are forced to leave the work force because of ageist provisions

in Commonwealth law.

Senator Crane: To move on the next day of sitting--That the Senate--

(a) notes that:

(i) a survey by the Chamber of Commerce and Industry in

Western Australia showed that, in more than 85 per cent

of work places, business continued as normal, defying

the political boycott of Western Australia on 17

October 1995 which was encouraged by the Prime Minister

(Mr Keating) and the President-elect of the Australian

Council of Trade Unions (Ms Jennie George), and

(ii) of the remainder, almost all employees have volunteered

to work additional time free of penalty to make up the

losses; and

(b) considers that the work force in Western Australia be

congratulated for putting Western Australia first, which is more

than can be said for the Prime Minister, the Western Australian

Labor Party members and the Greens (WA), Senators Chamarette and

Margetts.

Senator Ian Macdonald: To move on the next day of sitting--That the

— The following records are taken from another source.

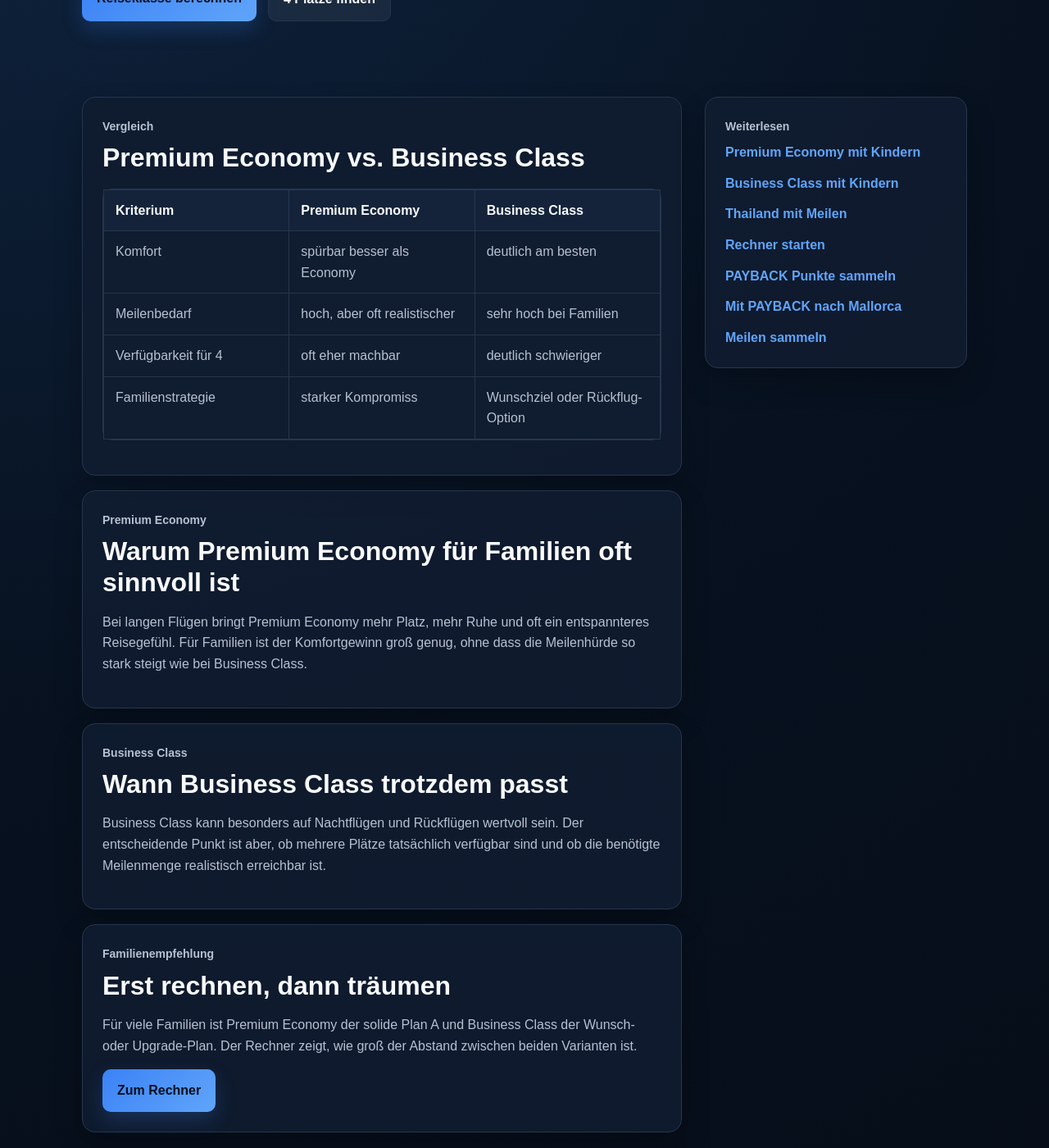
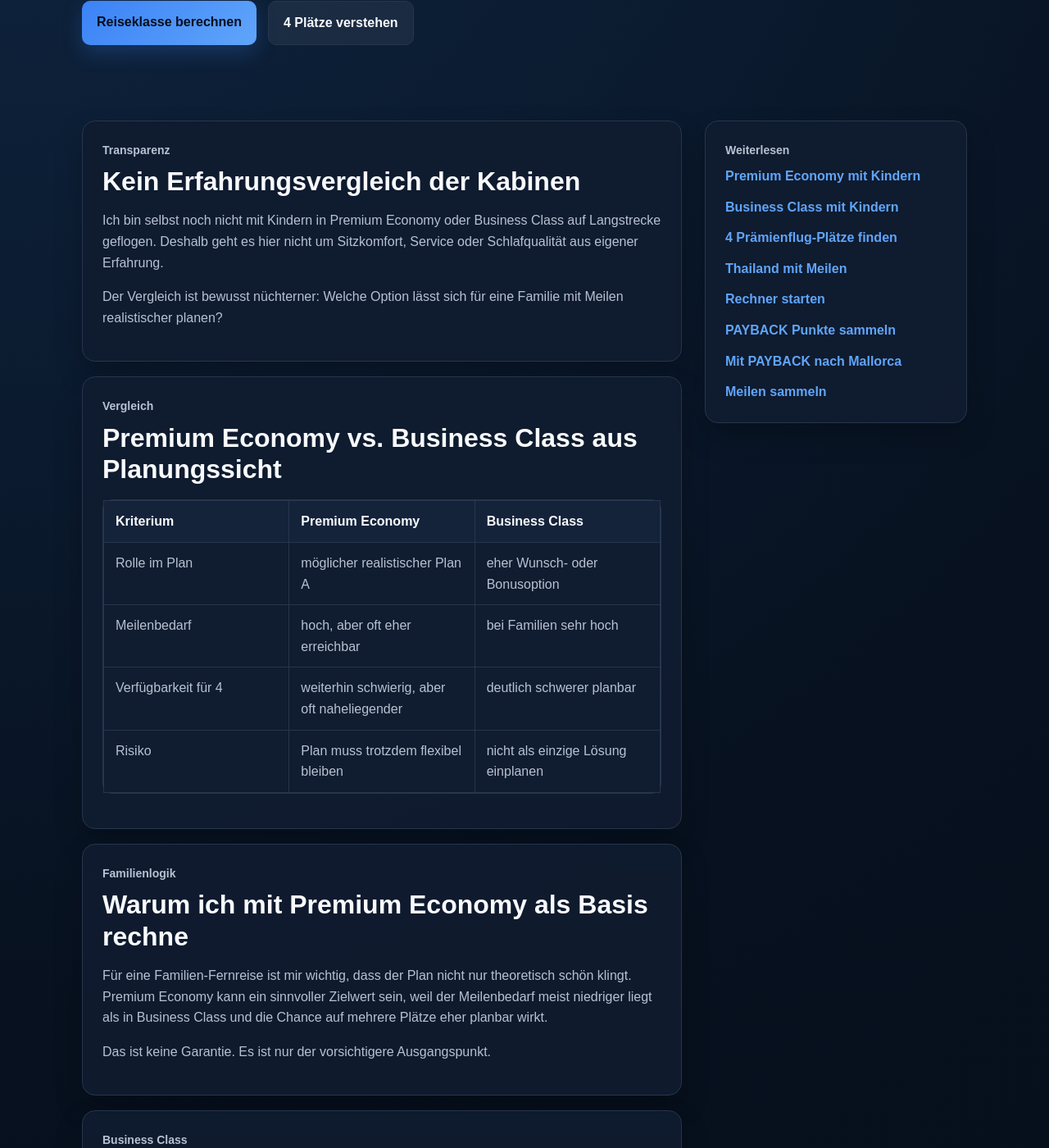
Before and after one commit to Praemienflug-Planer/miles-planer, a Jekyll site: the page built from premium-economy-oder-business-class/index.html, in a window 1280 px wide and 1400 px high, scrolled down 474 px. Shown: the whole window at 82% size. Built offline with Jekyll 4.4.1, drawn with Linux system fonts in a browser that asks for light colours; some of the changed text lies outside the part shown.

Commit message:
Reframe premium economy vs business class page

```diff
--- a/premium-economy-oder-business-class/index.html
+++ b/premium-economy-oder-business-class/index.html
@@ -6,26 +6,24 @@ layout: default
 <head>
   <meta charset="UTF-8" />
   <meta name="viewport" content="width=device-width, initial-scale=1" />
-  <title>Premium Economy oder Business Class mit Meilen? | Prämienflug-Planer</title>
-  <meta name="description" content="Premium Economy oder Business Class mit Meilen: Vergleich für Familien, Langstrecken und Ferienreisen – Komfort, Meilenbedarf und Realismus." />
-  <link rel="canonical" href="https://praemienflug-planer.github.io/miles-planer/premium-economy-oder-business-class/" />
+  <title>Premium Economy oder Business Class realistisch vergleichen | Prämienflug-Planer</title>
+  <meta name="description" content="Premium Economy oder Business Class mit Meilen: kein Erfahrungsvergleich, sondern ein Planungsrahmen für Familien – Meilenbedarf, Verfügbarkeit, Zuzahlung und Risiko." />
+  <link rel="canonical" href="https://praemienflug-planer.de/premium-economy-oder-business-class/" />
   <meta name="robots" content="index,follow" />
-  <meta property="og:type" content="article" />
-  <meta property="og:title" content="Premium Economy oder Business Class mit Meilen?" />
-  <meta property="og:description" content="Vergleich für Familien: Komfort, Meilenbedarf und realistische Buchbarkeit." />
-  <link rel="stylesheet" href="/miles-planer/assets/css/site.css?v=20260518-4" />
-  <script src="/miles-planer/assets/js/navigation-shell.js?v=20260518-4" defer></script>
+  <link rel="stylesheet" href="/assets/css/site.css?v=20260601-pe-bc-planung" />
 </head>
 <body>
 <a href="#main-content" class="skip-link">Zum Inhalt springen</a>
 <main id="main-content">
-  <section class="hero hero-small"><div class="container hero-grid seo-hero-grid"><div><p class="eyebrow">Vergleich</p><h1>Premium Economy oder Business Class mit Meilen?</h1><p class="hero-text">Business Class ist der Traum. Premium Economy ist für Familien oft der realistischere Weg. Entscheidend ist nicht nur Komfort, sondern auch Verfügbarkeit, Meilenbedarf und Zuzahlung.</p><div class="hero-actions"><a class="btn btn-primary" href="/miles-planer/rechner/">Reiseklasse berechnen</a><a class="btn btn-secondary" href="/miles-planer/vier-praemienflug-plaetze-finden/">4 Plätze finden</a></div></div><div class="hero-card"><h2>Kurzfazit</h2><ul><li>Business Class: maximaler Komfort, hoher Meilenbedarf</li><li>Premium Economy: guter Familienkompromiss</li><li>bei 4 Personen zählt Verfügbarkeit</li><li>Cash-Zuzahlungen immer vergleichen</li></ul></div></div></section>
+  <section class="hero hero-small"><div class="container hero-grid seo-hero-grid"><div><p class="eyebrow">Planungsrahmen</p><h1>Premium Economy oder Business Class: was ist für Familien realistischer?</h1><p class="hero-text">Diese Seite ist kein Komfort- oder Produkttest. Ich vergleiche Premium Economy und Business Class hier aus Planungssicht: Welche Reiseklasse wirkt für eine Familie mit Meilen eher erreichbar, wenn mehrere Plätze, Ferienzeiten, Zuzahlungen und Sammelzeit zusammenkommen?</p><div class="hero-actions"><a class="btn btn-primary" href="/rechner/">Reiseklasse berechnen</a><a class="btn btn-secondary" href="/vier-praemienflug-plaetze-finden/">4 Plätze verstehen</a></div></div><div class="hero-card"><h2>Kurzfazit</h2><ul><li>Premium Economy wirkt als Basisplan realistischer</li><li>Business Class bleibt eine Wunschoption</li><li>bei 4 Personen zählt Verfügbarkeit mehr als Theorie</li><li>Zuzahlungen und Cashpreise entscheiden mit</li></ul></div></div></section>
   <section class="section"><div class="container seo-layout"><article class="seo-content">
-    <div class="article-card seo-card"><p class="eyebrow">Vergleich</p><h2>Premium Economy vs. Business Class</h2><div class="seo-table-wrap"><table class="seo-table"><thead><tr><th>Kriterium</th><th>Premium Economy</th><th>Business Class</th></tr></thead><tbody><tr><td>Komfort</td><td>spürbar besser als Economy</td><td>deutlich am besten</td></tr><tr><td>Meilenbedarf</td><td>hoch, aber oft realistischer</td><td>sehr hoch bei Familien</td></tr><tr><td>Verfügbarkeit für 4</td><td>oft eher machbar</td><td>deutlich schwieriger</td></tr><tr><td>Familienstrategie</td><td>starker Kompromiss</td><td>Wunschziel oder Rückflug-Option</td></tr></tbody></table></div></div>
-    <div class="article-card seo-card"><p class="eyebrow">Premium Economy</p><h2>Warum Premium Economy für Familien oft sinnvoll ist</h2><p>Bei langen Flügen bringt Premium Economy mehr Platz, mehr Ruhe und oft ein entspannteres Reisegefühl. Für Familien ist der Komfortgewinn groß genug, ohne dass die Meilenhürde so stark steigt wie bei Business Class.</p></div>
-    <div class="article-card seo-card"><p class="eyebrow">Business Class</p><h2>Wann Business Class trotzdem passt</h2><p>Business Class kann besonders auf Nachtflügen und Rückflügen wertvoll sein. Der entscheidende Punkt ist aber, ob mehrere Plätze tatsächlich verfügbar sind und ob die benötigte Meilenmenge realistisch erreichbar ist.</p></div>
-    <div class="article-card seo-card"><p class="eyebrow">Familienempfehlung</p><h2>Erst rechnen, dann träumen</h2><p>Für viele Familien ist Premium Economy der solide Plan A und Business Class der Wunsch- oder Upgrade-Plan. Der Rechner zeigt, wie groß der Abstand zwischen beiden Varianten ist.</p><a class="btn btn-primary" href="/miles-planer/rechner/">Zum Rechner</a></div>
-  </article><aside class="seo-sidebar"><div class="article-card seo-card sticky-card"><p class="eyebrow">Weiterlesen</p><div class="sidebar-links"><a href="/miles-planer/premium-economy-mit-kindern/">Premium Economy mit Kindern</a><a href="/miles-planer/business-class-mit-kindern/">Business Class mit Kindern</a><a href="/miles-planer/meilen-thailand/">Thailand mit Meilen</a><a href="/miles-planer/rechner/">Rechner starten</a></div></div></aside></div></section>
+    <div class="article-card seo-card"><p class="eyebrow">Transparenz</p><h2>Kein Erfahrungsvergleich der Kabinen</h2><p>Ich bin selbst noch nicht mit Kindern in Premium Economy oder Business Class auf Langstrecke geflogen. Deshalb geht es hier nicht um Sitzkomfort, Service oder Schlafqualität aus eigener Erfahrung.</p><p>Der Vergleich ist bewusst nüchterner: Welche Option lässt sich für eine Familie mit Meilen realistischer planen?</p></div>
+    <div class="article-card seo-card"><p class="eyebrow">Vergleich</p><h2>Premium Economy vs. Business Class aus Planungssicht</h2><div class="seo-table-wrap"><table class="seo-table"><thead><tr><th>Kriterium</th><th>Premium Economy</th><th>Business Class</th></tr></thead><tbody><tr><td>Rolle im Plan</td><td>möglicher realistischer Plan A</td><td>eher Wunsch- oder Bonusoption</td></tr><tr><td>Meilenbedarf</td><td>hoch, aber oft eher erreichbar</td><td>bei Familien sehr hoch</td></tr><tr><td>Verfügbarkeit für 4</td><td>weiterhin schwierig, aber oft naheliegender</td><td>deutlich schwerer planbar</td></tr><tr><td>Risiko</td><td>Plan muss trotzdem flexibel bleiben</td><td>nicht als einzige Lösung einplanen</td></tr></tbody></table></div></div>
+    <div class="article-card seo-card"><p class="eyebrow">Familienlogik</p><h2>Warum ich mit Premium Economy als Basis rechne</h2><p>Für eine Familien-Fernreise ist mir wichtig, dass der Plan nicht nur theoretisch schön klingt. Premium Economy kann ein sinnvoller Zielwert sein, weil der Meilenbedarf meist niedriger liegt als in Business Class und die Chance auf mehrere Plätze eher planbar wirkt.</p><p>Das ist keine Garantie. Es ist nur der vorsichtigere Ausgangspunkt.</p></div>
+    <div class="article-card seo-card"><p class="eyebrow">Business Class</p><h2>Wann Business Class trotzdem in die Planung gehört</h2><p>Business Class kann als Wunschoption sinnvoll sein, wenn ein konkretes Suchergebnis passt: mehrere Plätze, akzeptable Zuzahlung, guter Cashvergleich und ein Routing, das mit Kindern funktioniert. Ohne diese Punkte bleibt sie für mich eher ein Szenario als ein fester Plan.</p></div>
+    <div class="article-card seo-card"><p class="eyebrow">Echte Beispiele</p><h2>Beispiele statt pauschaler Empfehlungen</h2><p>Konkrete Suchergebnisse mit Screenshots und Cashvergleich findest du in den Beispielartikeln. Dort sieht man besser, ob Premium Economy oder Business Class in einer echten Situation sinnvoll wirkt.</p><p><a class="btn btn-primary" href="/meilen-thailand/">Thailand-Beispiele ansehen</a> <a class="btn btn-secondary" href="/meilen-new-york/">New-York-Beispiel ansehen</a></p></div>
+    <div class="article-card seo-card"><p class="eyebrow">Nächster Schritt</p><h2>Beide Varianten im Rechner gegenüberstellen</h2><p>Am besten vergleichst du nicht abstrakt, sondern mit deiner Personenzahl, deinem Ziel und deiner Sammelrate.</p><a class="btn btn-primary" href="/rechner/">Zum Rechner</a></div>
+  </article><aside class="seo-sidebar"><div class="article-card seo-card sticky-card"><p class="eyebrow">Weiterlesen</p><div class="sidebar-links"><a href="/premium-economy-mit-kindern/">Premium Economy mit Kindern</a><a href="/business-class-mit-kindern/">Business Class mit Kindern</a><a href="/vier-praemienflug-plaetze-finden/">4 Prämienflug-Plätze finden</a><a href="/meilen-thailand/">Thailand mit Meilen</a><a href="/rechner/">Rechner starten</a></div></div></aside></div></section>
 </main>
 </body>
 </html>
```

Senate--

(a) notes that:

(i) 20 and 21 October 1995 comprise Amnesty International

Australia's Candle Day, and

(ii) Candle Day is an occasion on which all Australians can

show support for Amnesty International and human rights

by buying and wearing a badge;

(b) congratulates Amnesty International on its continuing vital work

on behalf of political prisoners around the world; and

(c) calls on the international community to renew efforts to

eliminate human rights abuses and to respect fundamental and

internationally-accepted principles of human rights.

Senator Coulter: To move on the next day of sitting--That the Senate

notes--

(a) the comments by former Liberal Senator Peter Baume on 17 October

1995 that Australia is a low taxed country; that "low tax

nonsense is nonsense'; and that Australia's health services and

patients are suffering because of low tax; and

(b) former Senator Peter Baume's call for higher taxation to supply

an adequate health service.

Senator Abetz: To move on the next day of sitting--That the Senate--

(a) notes:

(i) the Labor Party's failure to dissociate itself from the

politically-motivated blockade of Western Australia on

17 October 1995, and

(ii) Ms Jennie George, President-elect of the Australian

Council of Trade Unions, attracted only 400 to a rally

which means 1 299 600 Western Australians stayed away

from the rally; and

(b) calls on the Prime Minister (Mr Keating) to dissociate himself

from such politically-motivated blockades.

Senator Chamarette: To move on the next day of sitting--That the

Senate--

(a) notes that the week beginning 15 October is Amnesty

International Week;

(b) welcomes Amnesty International's continued commitment to human

rights and, in particular, to the abolition of the death

penalty;

(c) notes, with alarm, the rise in the number of executions in

recent years in many countries; and

(d) calls on the Australian Government to work through the United

Nations and other international fora for the abolition of the

death penalty and for full recognition of those rights accorded

people in the Universal Declaration of Human Rights.